We're glad to see the huge national campaign to plant milkweed, the host plant of the Monarchs. The Xerces Society for Invertebrate Conservation has posted a wealth of information on its website for us to take action. The Monarch population has declined by more than 90 percent in under 20 years.
“Monarch butterflies are declining due to loss of habitat,” said Monarch Watch director Chip Taylor. “To assure a future for monarchs, conservation and restoration of milkweeds needs to become a national priority.”
It also helps to provide nectar resources for the Monarchs to help them along in their migration. In our yard, they like the Mexican sunflower (Tithonia), the butterfly bush (Buddleia davidii), and blue beard (Caryopteris × clandonensis). See list of Monarchs' favorite plants on the monarchwatch.org site.
Meanwhile, an occasional Monarch flutters into our family bee/butterfly garden to sip some nectar. Sometimes territorial native bees chase them away but the Monarchs return, determined to grab some flight fuel.
A male Monarch nectaring on Mexican sunflower (Tithonia). (Photo by Kathy Keatley Garvey)
Side view of the Monarch. (Photo by Kathy Keatley Garvey)
Monarch gets ready for flight. (Photo by Kathy Keatley Garvey)
On September 30, an in-depth workshop was held at the UC ANR Lindcove Research and Extension Center to discuss the biology and management of California red scale. Twenty seven participants spent the day viewing scales under microscopes and learning about Aphytis and Comperiella wasps. The hot topic (literally) this year, above and beyond the usual complexities of managing scale, was the much higher than average accumulation of heat units. Normally there are about 4 generations of scale per year in the San Joaquin Valley, but this year a 5th generation is developing. This is the third year in a row that temperatures have been above the 30 year average.
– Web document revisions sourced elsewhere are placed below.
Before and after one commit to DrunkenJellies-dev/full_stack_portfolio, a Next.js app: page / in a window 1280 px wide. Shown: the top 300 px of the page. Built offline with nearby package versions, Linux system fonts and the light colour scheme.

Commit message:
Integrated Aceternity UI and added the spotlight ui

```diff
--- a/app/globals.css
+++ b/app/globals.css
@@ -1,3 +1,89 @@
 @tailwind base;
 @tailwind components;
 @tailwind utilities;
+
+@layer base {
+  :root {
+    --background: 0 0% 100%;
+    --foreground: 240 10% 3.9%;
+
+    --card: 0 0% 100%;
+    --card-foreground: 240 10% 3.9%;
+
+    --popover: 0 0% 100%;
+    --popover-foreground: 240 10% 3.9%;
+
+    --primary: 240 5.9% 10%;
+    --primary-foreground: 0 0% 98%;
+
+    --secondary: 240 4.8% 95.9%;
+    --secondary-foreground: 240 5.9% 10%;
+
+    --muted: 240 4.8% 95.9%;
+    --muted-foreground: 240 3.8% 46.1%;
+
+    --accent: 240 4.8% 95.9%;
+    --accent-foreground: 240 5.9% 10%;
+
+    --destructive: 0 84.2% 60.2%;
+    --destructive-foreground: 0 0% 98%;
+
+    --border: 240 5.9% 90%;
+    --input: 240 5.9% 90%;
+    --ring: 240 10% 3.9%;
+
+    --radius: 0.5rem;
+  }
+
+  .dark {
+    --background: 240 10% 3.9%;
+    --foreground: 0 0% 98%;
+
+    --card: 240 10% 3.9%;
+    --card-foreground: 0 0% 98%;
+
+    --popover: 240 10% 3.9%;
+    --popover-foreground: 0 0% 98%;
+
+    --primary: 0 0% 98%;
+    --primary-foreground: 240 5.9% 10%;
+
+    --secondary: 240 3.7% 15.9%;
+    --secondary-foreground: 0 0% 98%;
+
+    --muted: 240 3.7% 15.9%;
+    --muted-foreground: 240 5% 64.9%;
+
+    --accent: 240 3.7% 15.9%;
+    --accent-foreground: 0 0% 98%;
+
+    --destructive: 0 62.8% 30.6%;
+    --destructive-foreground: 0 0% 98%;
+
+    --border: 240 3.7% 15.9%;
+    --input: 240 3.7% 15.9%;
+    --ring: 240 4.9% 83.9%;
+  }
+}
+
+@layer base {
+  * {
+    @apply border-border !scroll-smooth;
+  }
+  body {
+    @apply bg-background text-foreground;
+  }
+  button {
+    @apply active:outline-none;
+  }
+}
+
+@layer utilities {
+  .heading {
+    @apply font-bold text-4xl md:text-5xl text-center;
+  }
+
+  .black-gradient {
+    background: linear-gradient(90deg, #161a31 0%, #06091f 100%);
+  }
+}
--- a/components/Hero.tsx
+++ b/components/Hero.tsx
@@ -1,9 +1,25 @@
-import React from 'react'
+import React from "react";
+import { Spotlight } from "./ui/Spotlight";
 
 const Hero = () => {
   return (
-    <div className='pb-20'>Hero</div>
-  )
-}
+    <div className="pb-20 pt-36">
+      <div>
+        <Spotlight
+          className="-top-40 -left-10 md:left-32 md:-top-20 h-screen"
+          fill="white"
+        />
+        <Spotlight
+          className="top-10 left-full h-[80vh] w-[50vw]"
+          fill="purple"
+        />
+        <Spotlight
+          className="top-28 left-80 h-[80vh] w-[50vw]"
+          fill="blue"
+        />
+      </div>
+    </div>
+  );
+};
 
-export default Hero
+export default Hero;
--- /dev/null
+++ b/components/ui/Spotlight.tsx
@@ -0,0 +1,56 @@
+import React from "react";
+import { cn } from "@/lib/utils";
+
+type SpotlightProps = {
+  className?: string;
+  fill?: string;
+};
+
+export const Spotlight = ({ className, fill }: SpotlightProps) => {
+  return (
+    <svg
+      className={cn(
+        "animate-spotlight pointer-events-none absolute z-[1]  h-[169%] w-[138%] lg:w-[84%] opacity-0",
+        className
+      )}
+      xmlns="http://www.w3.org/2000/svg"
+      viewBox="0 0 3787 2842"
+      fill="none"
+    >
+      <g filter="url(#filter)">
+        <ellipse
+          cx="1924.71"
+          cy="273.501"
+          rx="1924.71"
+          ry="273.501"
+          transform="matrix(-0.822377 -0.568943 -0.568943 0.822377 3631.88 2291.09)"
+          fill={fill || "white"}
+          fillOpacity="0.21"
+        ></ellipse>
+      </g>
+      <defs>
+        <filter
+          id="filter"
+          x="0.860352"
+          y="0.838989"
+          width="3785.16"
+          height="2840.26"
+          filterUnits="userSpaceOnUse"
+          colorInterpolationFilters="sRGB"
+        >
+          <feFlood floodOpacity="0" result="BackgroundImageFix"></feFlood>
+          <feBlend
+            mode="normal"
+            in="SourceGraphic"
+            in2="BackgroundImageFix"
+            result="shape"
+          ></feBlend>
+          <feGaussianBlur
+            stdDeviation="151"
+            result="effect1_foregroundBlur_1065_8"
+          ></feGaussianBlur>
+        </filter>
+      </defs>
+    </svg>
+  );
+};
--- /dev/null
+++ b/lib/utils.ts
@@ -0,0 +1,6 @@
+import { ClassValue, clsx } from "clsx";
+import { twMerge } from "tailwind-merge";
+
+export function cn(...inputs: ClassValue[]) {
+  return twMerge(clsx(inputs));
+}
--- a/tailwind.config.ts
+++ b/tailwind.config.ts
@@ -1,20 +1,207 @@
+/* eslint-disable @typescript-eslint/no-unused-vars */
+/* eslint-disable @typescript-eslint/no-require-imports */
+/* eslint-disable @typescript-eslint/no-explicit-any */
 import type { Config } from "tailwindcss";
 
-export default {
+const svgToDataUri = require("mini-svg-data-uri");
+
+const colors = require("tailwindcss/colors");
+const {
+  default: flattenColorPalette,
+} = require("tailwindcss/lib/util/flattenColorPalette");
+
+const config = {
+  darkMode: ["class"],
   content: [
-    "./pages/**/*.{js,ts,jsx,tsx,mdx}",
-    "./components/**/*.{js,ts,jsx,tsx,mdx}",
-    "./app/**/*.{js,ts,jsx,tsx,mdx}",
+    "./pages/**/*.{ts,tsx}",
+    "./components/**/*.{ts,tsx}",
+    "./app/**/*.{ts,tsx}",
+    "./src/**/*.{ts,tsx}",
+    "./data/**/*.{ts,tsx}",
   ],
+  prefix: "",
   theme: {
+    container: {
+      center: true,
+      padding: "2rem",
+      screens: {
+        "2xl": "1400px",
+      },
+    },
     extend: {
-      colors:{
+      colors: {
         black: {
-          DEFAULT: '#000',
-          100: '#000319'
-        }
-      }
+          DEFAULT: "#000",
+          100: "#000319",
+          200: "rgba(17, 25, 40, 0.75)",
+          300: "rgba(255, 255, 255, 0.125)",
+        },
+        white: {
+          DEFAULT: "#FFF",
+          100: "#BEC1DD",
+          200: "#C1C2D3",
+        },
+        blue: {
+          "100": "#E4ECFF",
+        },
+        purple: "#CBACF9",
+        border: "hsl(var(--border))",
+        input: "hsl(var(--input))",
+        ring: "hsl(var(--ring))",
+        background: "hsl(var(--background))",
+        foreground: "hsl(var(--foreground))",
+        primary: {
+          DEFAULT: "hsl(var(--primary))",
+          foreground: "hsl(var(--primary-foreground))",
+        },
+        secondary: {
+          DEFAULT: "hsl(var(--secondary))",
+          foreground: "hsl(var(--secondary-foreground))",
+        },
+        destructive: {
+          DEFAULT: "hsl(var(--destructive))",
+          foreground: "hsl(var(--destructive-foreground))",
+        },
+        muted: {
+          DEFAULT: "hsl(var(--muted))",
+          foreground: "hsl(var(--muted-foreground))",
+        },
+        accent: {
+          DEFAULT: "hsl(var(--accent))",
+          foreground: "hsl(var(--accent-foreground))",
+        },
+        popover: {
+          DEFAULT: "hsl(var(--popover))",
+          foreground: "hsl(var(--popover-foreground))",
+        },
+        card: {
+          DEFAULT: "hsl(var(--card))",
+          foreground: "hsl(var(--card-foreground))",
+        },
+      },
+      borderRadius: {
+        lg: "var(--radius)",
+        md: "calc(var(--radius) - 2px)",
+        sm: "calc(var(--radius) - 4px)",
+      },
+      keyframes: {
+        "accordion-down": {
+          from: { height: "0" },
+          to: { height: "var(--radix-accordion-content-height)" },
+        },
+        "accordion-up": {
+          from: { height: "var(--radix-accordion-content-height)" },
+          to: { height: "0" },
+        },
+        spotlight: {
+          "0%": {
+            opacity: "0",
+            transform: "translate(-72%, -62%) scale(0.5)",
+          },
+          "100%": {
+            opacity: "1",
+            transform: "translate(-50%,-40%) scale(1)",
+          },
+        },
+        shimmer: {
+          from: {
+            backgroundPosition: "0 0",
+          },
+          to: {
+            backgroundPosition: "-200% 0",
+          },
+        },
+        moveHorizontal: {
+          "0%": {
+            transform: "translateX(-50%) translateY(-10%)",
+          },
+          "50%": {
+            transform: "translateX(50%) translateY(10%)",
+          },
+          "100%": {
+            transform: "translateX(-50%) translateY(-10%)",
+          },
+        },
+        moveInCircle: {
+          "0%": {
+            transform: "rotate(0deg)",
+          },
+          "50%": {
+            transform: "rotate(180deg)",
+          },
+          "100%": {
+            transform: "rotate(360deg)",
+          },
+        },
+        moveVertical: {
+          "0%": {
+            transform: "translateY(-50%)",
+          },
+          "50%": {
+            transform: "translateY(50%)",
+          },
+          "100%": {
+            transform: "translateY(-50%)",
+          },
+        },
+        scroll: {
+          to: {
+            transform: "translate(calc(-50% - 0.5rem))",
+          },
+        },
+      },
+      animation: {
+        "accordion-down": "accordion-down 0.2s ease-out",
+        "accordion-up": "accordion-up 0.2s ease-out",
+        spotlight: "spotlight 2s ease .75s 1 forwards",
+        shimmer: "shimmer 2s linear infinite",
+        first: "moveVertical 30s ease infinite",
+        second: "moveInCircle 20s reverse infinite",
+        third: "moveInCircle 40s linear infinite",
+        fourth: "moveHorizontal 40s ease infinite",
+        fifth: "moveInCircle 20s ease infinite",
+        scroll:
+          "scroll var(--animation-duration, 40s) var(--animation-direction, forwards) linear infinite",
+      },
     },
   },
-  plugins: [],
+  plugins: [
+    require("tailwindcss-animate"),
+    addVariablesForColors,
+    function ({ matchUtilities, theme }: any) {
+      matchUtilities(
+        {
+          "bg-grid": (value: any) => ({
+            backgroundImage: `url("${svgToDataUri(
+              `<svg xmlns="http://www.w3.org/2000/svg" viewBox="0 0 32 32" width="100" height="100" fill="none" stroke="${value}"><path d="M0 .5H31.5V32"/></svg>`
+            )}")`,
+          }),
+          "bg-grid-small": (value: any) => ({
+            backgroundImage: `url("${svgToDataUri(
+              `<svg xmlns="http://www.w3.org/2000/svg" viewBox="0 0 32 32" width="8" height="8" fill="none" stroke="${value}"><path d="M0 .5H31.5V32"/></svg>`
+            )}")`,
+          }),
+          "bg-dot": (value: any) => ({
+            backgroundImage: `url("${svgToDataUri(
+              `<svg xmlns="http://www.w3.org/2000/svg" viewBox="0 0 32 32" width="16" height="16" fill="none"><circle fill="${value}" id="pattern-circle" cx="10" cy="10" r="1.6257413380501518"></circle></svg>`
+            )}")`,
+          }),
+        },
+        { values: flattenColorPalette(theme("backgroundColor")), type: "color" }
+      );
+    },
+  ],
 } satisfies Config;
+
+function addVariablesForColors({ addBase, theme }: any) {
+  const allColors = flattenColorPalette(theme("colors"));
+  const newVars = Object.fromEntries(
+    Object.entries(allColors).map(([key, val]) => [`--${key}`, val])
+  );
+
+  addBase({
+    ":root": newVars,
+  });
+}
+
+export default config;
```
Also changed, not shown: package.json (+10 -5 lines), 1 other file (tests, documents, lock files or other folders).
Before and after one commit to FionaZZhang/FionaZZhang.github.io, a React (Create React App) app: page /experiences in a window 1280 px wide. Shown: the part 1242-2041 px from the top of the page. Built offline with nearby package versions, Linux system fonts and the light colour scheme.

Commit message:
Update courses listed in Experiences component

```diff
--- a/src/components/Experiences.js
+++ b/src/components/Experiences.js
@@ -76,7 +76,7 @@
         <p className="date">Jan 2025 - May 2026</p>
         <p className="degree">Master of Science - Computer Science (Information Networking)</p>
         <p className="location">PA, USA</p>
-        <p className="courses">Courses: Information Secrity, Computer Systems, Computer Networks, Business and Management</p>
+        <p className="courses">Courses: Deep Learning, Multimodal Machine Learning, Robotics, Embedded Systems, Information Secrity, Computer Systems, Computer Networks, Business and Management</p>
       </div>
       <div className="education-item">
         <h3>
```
We also discussed the fact that systemic neonicotinoid insecticide use is becoming very common place and repeated use of the systemic neonicotinoids results in a build up of scale on the wood that is difficult to control with natural enemies or insecticides. So, the combined problems of scale build up due to changes in insecticide use patterns and high average daily temperatures have resulted in outbreaks of California red scale in the San Joaquin Valley.
Workshop participants Michelle and Greg